### Task data ###

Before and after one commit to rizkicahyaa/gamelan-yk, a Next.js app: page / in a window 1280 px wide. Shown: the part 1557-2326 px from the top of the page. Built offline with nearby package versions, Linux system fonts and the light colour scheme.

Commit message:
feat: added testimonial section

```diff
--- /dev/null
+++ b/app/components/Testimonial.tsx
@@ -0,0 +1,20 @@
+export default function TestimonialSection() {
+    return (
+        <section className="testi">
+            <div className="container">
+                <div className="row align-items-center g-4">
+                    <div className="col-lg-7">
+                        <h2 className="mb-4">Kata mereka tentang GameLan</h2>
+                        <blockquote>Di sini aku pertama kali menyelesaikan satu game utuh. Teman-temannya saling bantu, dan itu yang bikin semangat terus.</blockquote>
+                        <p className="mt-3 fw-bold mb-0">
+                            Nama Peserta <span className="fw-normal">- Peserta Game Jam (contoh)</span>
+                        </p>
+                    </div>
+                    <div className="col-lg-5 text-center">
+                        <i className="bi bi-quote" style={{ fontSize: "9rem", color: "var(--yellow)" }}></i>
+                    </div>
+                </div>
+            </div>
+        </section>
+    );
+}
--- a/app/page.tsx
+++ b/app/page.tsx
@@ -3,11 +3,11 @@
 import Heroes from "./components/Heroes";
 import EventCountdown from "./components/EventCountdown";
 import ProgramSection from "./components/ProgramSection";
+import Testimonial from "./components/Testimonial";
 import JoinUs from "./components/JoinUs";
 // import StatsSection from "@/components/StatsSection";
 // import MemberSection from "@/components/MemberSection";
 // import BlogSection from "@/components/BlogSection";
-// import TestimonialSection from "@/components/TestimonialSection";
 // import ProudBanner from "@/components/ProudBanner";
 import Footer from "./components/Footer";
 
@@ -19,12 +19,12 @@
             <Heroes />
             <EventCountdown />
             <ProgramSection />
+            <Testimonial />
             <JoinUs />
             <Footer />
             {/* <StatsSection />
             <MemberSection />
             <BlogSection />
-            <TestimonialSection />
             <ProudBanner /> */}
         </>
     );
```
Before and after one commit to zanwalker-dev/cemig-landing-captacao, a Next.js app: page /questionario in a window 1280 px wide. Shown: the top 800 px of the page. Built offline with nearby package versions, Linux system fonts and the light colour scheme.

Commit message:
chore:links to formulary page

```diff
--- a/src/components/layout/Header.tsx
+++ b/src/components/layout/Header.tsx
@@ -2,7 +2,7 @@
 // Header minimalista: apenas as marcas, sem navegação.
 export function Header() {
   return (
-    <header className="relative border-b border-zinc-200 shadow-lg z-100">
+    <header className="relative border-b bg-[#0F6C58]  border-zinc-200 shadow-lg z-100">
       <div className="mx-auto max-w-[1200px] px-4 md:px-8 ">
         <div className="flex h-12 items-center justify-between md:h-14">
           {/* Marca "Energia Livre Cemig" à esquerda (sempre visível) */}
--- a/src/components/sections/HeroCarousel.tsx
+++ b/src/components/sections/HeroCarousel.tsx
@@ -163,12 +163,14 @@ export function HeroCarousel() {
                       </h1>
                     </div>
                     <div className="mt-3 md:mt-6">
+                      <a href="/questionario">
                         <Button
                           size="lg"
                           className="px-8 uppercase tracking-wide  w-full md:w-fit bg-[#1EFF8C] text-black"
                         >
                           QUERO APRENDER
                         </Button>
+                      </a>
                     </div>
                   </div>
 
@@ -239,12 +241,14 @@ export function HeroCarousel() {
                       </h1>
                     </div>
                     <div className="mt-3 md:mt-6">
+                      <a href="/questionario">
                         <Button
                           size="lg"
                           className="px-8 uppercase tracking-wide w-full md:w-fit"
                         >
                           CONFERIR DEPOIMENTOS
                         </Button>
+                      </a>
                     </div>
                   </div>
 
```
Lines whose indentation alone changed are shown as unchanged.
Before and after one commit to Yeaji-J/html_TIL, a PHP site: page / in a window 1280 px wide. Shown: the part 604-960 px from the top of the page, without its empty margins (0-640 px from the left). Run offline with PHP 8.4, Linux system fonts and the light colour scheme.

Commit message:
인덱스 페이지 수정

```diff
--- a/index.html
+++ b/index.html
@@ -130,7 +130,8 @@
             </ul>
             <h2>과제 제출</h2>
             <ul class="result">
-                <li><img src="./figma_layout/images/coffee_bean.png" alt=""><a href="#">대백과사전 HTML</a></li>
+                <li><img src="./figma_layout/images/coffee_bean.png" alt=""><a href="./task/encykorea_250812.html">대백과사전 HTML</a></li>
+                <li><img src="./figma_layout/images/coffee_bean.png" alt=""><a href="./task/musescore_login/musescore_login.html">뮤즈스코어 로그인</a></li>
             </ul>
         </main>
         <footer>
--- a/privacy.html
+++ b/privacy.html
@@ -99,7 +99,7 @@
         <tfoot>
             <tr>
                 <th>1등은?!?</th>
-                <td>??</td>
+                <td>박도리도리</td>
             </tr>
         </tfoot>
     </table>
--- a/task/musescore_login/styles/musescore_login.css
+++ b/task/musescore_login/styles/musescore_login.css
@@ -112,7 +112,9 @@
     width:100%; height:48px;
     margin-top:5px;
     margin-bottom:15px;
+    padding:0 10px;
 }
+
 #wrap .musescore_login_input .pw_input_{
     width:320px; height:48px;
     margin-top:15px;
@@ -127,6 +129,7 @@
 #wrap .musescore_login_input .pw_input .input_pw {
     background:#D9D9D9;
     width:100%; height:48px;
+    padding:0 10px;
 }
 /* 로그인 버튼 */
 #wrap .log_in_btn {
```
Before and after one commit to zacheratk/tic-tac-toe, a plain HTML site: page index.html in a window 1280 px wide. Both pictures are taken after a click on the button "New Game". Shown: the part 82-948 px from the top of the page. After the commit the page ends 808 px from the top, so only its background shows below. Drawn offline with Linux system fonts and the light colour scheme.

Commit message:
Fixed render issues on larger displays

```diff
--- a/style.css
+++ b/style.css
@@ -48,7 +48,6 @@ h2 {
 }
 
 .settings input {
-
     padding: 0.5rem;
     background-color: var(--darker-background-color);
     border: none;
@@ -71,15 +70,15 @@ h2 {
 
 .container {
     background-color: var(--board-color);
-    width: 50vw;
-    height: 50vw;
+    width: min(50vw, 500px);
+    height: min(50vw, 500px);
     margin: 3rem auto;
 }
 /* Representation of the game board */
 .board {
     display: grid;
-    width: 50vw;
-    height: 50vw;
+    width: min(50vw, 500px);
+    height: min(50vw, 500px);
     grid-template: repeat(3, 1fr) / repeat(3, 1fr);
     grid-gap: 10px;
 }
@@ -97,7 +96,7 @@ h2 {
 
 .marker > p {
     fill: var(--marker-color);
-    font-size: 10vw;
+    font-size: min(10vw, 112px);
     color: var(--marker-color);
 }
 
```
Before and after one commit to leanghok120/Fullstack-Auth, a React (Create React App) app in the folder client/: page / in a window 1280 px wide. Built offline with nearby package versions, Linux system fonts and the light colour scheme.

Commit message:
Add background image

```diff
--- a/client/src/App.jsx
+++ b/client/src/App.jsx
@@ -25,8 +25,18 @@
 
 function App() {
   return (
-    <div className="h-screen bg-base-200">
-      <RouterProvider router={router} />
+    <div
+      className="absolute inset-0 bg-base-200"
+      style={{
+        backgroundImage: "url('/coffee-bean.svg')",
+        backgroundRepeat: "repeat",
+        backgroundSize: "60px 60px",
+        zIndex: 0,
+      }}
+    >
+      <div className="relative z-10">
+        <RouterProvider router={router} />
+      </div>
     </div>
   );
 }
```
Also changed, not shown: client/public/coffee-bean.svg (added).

###

#### Work task:
Provide the number of lines in the listing where the string "HeroCarousel" is found, and nothing besides.

#### Solution for this exercise:
4